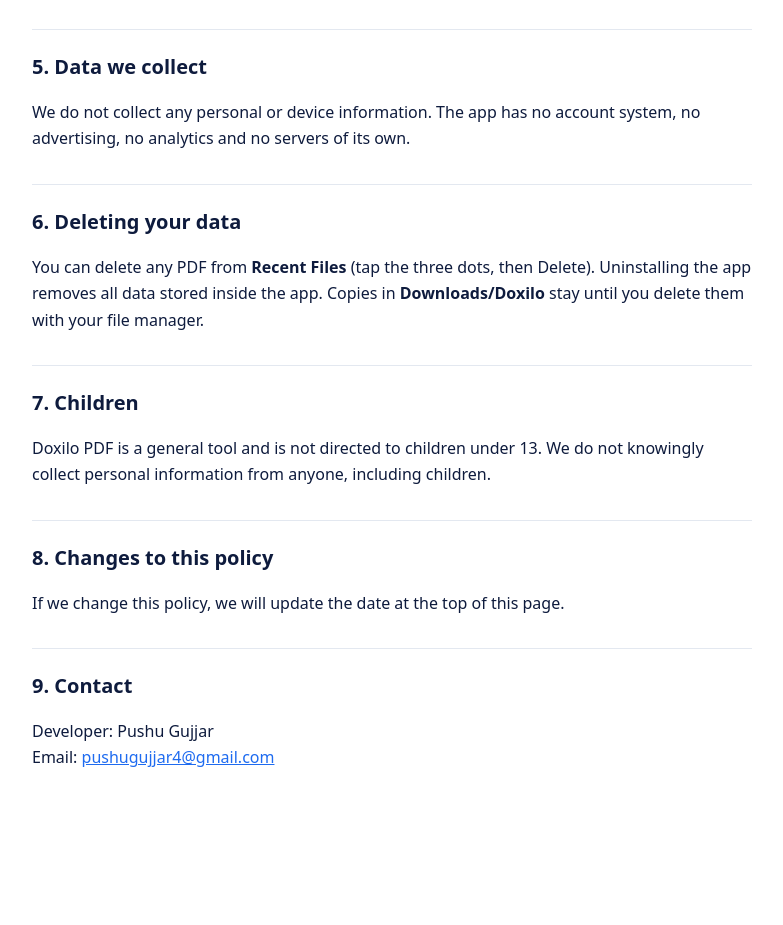
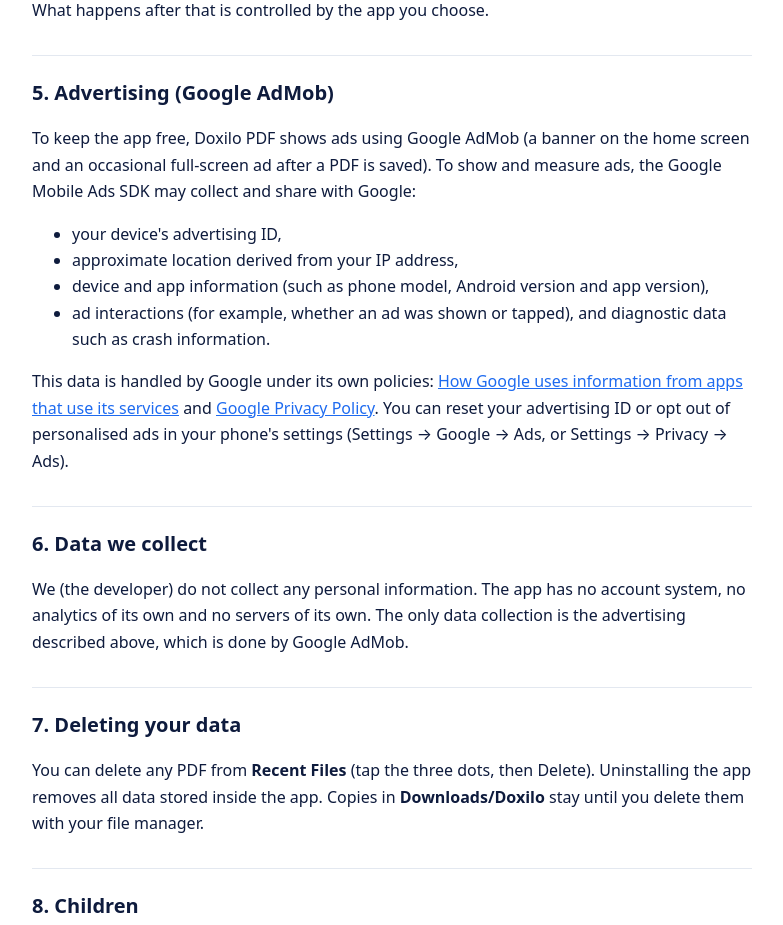
Before and after one commit to puspendergmail-hub/novaprompt-privacy, a plain HTML site: page doxilo/index.html in a window 1280 px wide. Shown: the part 1196-2121 px from the top of the page, without its empty margins (248-1031 px from the left). Before the commit the page ends 2039 px from the top, so only its background shows below. Drawn offline with Linux system fonts and the light colour scheme.

Commit message:
Doxilo PDF privacy policy: add AdMob advertising section
Co-Authored-By: Claude Opus 5.5 <noreply@anthropic.com>
Claude-Session: https://claude.ai/code/session_01NGnU6wD2RzAJdLKxHzYsCH

```diff
--- a/doxilo/index.html
+++ b/doxilo/index.html
@@ -26,9 +26,9 @@
 <h2>1. Summary</h2>
 <ul>
   <li>No sign-up or account.</li>
-  <li>No ads and no analytics.</li>
-  <li>We do not collect, upload or sell your personal information.</li>
-  <li>Your photos and PDFs are processed on your phone and stay on your phone.</li>
+  <li>The app is free and shows ads from Google AdMob.</li>
+  <li>We do not collect, upload or sell your personal information ourselves.</li>
+  <li>Your photos and PDFs are processed on your phone and stay on your phone. They are never sent to the ad network.</li>
 </ul>
 
 <h2>2. Photos and files you choose</h2>
@@ -43,19 +43,29 @@
 <h2>4. Sharing</h2>
 <p>A PDF is shared only when you tap <strong>Share</strong> and choose an app (for example WhatsApp or Gmail). What happens after that is controlled by the app you choose.</p>
 
-<h2>5. Data we collect</h2>
-<p>We do not collect any personal or device information. The app has no account system, no advertising, no analytics and no servers of its own.</p>
+<h2>5. Advertising (Google AdMob)</h2>
+<p>To keep the app free, Doxilo PDF shows ads using Google AdMob (a banner on the home screen and an occasional full-screen ad after a PDF is saved). To show and measure ads, the Google Mobile Ads SDK may collect and share with Google:</p>
+<ul>
+  <li>your device's advertising ID,</li>
+  <li>approximate location derived from your IP address,</li>
+  <li>device and app information (such as phone model, Android version and app version),</li>
+  <li>ad interactions (for example, whether an ad was shown or tapped), and diagnostic data such as crash information.</li>
+</ul>
+<p>This data is handled by Google under its own policies: <a href="https://policies.google.com/technologies/partner-sites">How Google uses information from apps that use its services</a> and <a href="https://policies.google.com/privacy">Google Privacy Policy</a>. You can reset your advertising ID or opt out of personalised ads in your phone's settings (Settings &rarr; Google &rarr; Ads, or Settings &rarr; Privacy &rarr; Ads).</p>
 
-<h2>6. Deleting your data</h2>
+<h2>6. Data we collect</h2>
+<p>We (the developer) do not collect any personal information. The app has no account system, no analytics of its own and no servers of its own. The only data collection is the advertising described above, which is done by Google AdMob.</p>
+
+<h2>7. Deleting your data</h2>
 <p>You can delete any PDF from <strong>Recent Files</strong> (tap the three dots, then Delete). Uninstalling the app removes all data stored inside the app. Copies in <strong>Downloads/Doxilo</strong> stay until you delete them with your file manager.</p>
 
-<h2>7. Children</h2>
+<h2>8. Children</h2>
 <p>Doxilo PDF is a general tool and is not directed to children under 13. We do not knowingly collect personal information from anyone, including children.</p>
 
-<h2>8. Changes to this policy</h2>
+<h2>9. Changes to this policy</h2>
 <p>If we change this policy, we will update the date at the top of this page.</p>
 
-<h2>9. Contact</h2>
+<h2>10. Contact</h2>
 <p>Developer: Pushu Gujjar<br>Email: <a href="mailto:pushugujjar4@gmail.com">pushugujjar4@gmail.com</a></p>
 </main>
 </body>
```
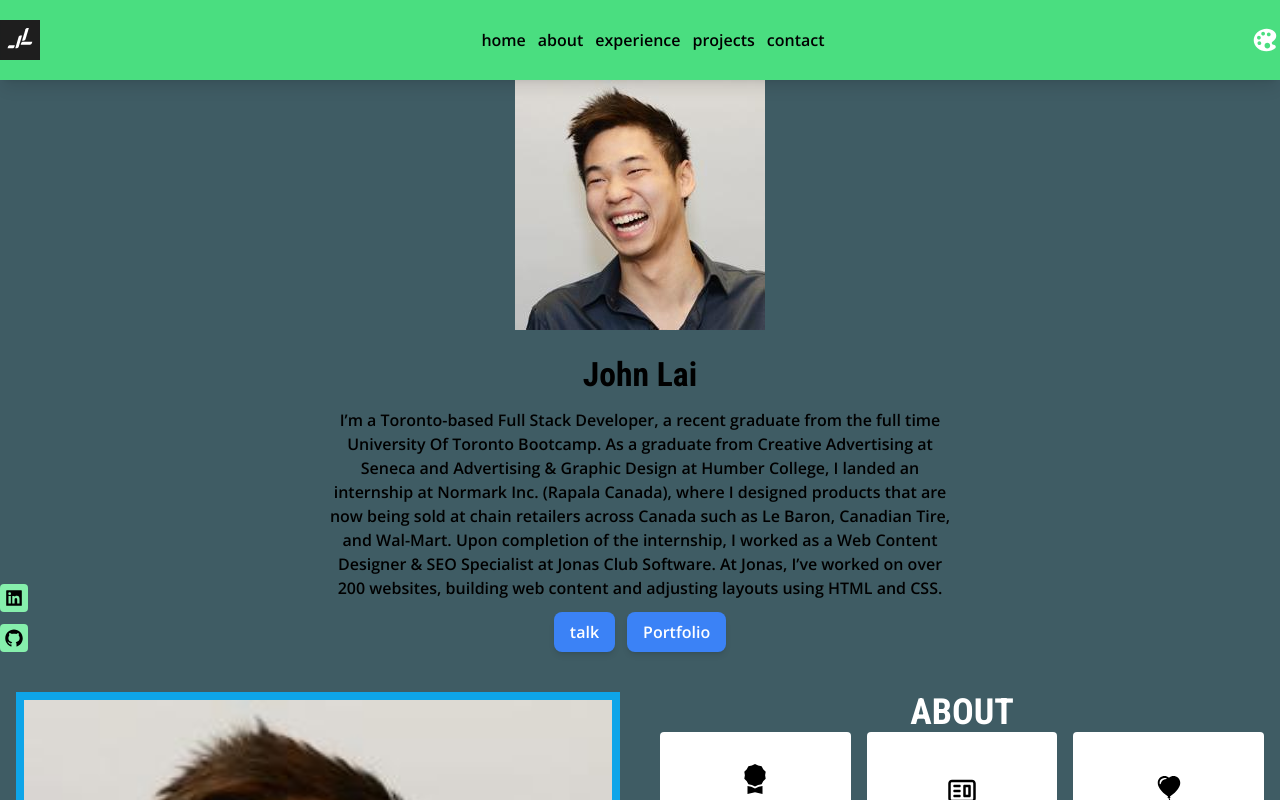
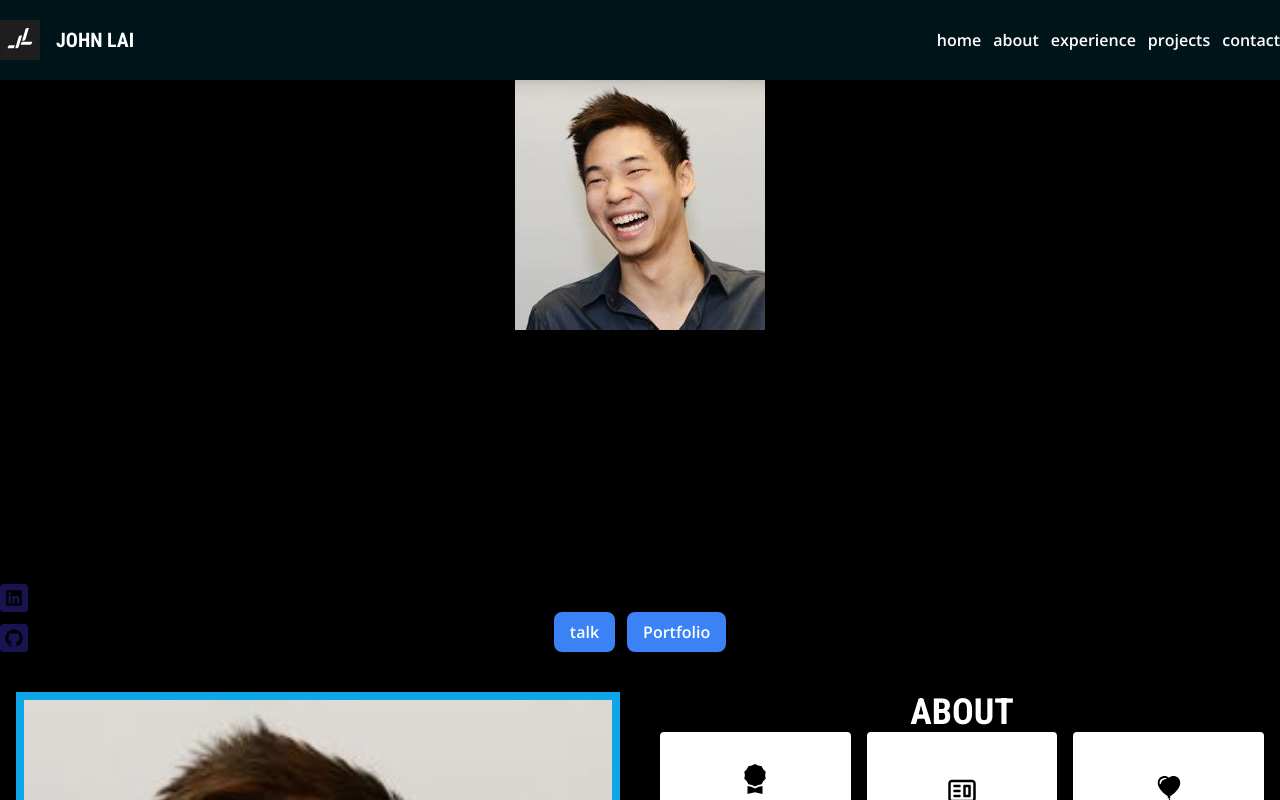
Before and after one commit to johnxlai/2023-portfolio, a React (Create React App) app: page / in a window 1280 px wide. Shown: the top 800 px of the page. Built offline with nearby package versions, Linux system fonts and the light colour scheme.

Commit message:
Update nav

```diff
--- a/src/components/sections/contact/Contact.js
+++ b/src/components/sections/contact/Contact.js
@@ -5,7 +5,7 @@ const Contact = () => {
   return (
     <section id="contact" className="py-10 px-4" data-aos="fade-up">
       <div className="container mx-auto text-white">
-        <h3 className="section-heading ">SAY HELLO</h3>
+        <h3 className="section-heading">SAY HELLO</h3>
         <p>Let's get in touch, shoot me a message!</p>
         <div className="contact-container">
           {ContactData.map((contact) => {
--- a/src/components/sections/navbar/Navbar.js
+++ b/src/components/sections/navbar/Navbar.js
@@ -7,19 +7,25 @@ const Navbar = () => {
   return (
     <nav className="navbar">
       <div className="container nav-container flex justify-between items-center">
-        <a href="index.html" className="w-[2.5rem] max-w-full mr-4">
-          <img src={Logo} alt="John Lai's Logo" />
+        <a href="index.html" className="flex items-center">
+          <img
+            src={Logo}
+            alt="John Lai's Logo"
+            className="w-[2.5rem] max-w-full mr-4"
+          />
+          <h1 class="text-white text-xl">JOHN LAI</h1>
         </a>
-        <ul className="nav-menu hidden lg:flex gap-3">
+
+        <ul className="nav-menu hidden lg:flex gap-3 text-white">
           {NavItems.map((item) => (
             <li key={item.id}>
               <a href={item.link}>{item.title}</a>
             </li>
           ))}
         </ul>
-        <button id="theme-icon" className="text-white cursor-pointer text-3xl">
+        {/* <button id="theme-icon" className="text-white cursor-pointer text-3xl">
           <IoIosColorPalette />
-        </button>
+        </button> */}
       </div>
     </nav>
   );
--- a/src/index.scss
+++ b/src/index.scss
@@ -11,7 +11,7 @@
 
 @layer components {
   .navbar {
-    @apply w-screen h-[4rem] lg:h-[5rem] grid place-items-center bg-green-400 fixed top-0 left-0 z-[100] shadow-lg transition ease-in-out delay-150 duration-300;
+    @apply w-screen h-[4rem] lg:h-[5rem] grid place-items-center bg-secondary fixed top-0 left-0 z-[100] shadow-lg transition ease-in-out delay-150 duration-300;
   }
   .btn-primary {
     @apply py-2 px-4 bg-blue-500 text-white font-semibold rounded-lg shadow-md hover:bg-blue-700 hover:-translate-y-1 focus:outline-none focus:ring-2 focus:ring-blue-400 focus:ring-opacity-75 transition ease-in-out delay-150 duration-300;
@@ -20,7 +20,7 @@
     @apply text-4xl font-bold text-center text-white uppercase;
   }
   .header-social-icons {
-    @apply w-7 aspect-square bg-green-300 rounded hidden lg:grid place-items-center hover:-translate-x-1 hover:bg-white focus:outline-none focus:ring-2 focus:ring-blue-400 focus:ring-opacity-75 transition ease-in-out delay-150 duration-300;
+    @apply w-7 aspect-square bg-[#191451] rounded hidden lg:grid place-items-center hover:-translate-x-1 hover:bg-white focus:outline-none focus:ring-2 focus:ring-blue-400 focus:ring-opacity-75 transition ease-in-out delay-150 duration-300;
   }
   .theme-transition {
     @apply transition ease-in-out delay-150 duration-300;
@@ -33,7 +33,7 @@
 
 // primary
 :root {
-  --primary-color: #3f5c64;
+  --primary-color: black;
   --secondary-color: #001519;
   --transition: all 500ms ease;
 }
```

□ □ □ □ □ □ □

• [DIRECTIONS FOR THIS TASK]: Copy whichever lines of the records above contain the word "full".

• [SOLUTION FOR THIS EXERCISE]:
+<p>To keep the app free, Doxilo PDF shows ads using Google AdMob (a banner on the home screen and an occasional full-screen ad after a PDF is saved). To show and measure ads, the Google Mobile Ads SDK may collect and share with Google:</p>
-        <a href="index.html" className="w-[2.5rem] max-w-full mr-4">
+            className="w-[2.5rem] max-w-full mr-4"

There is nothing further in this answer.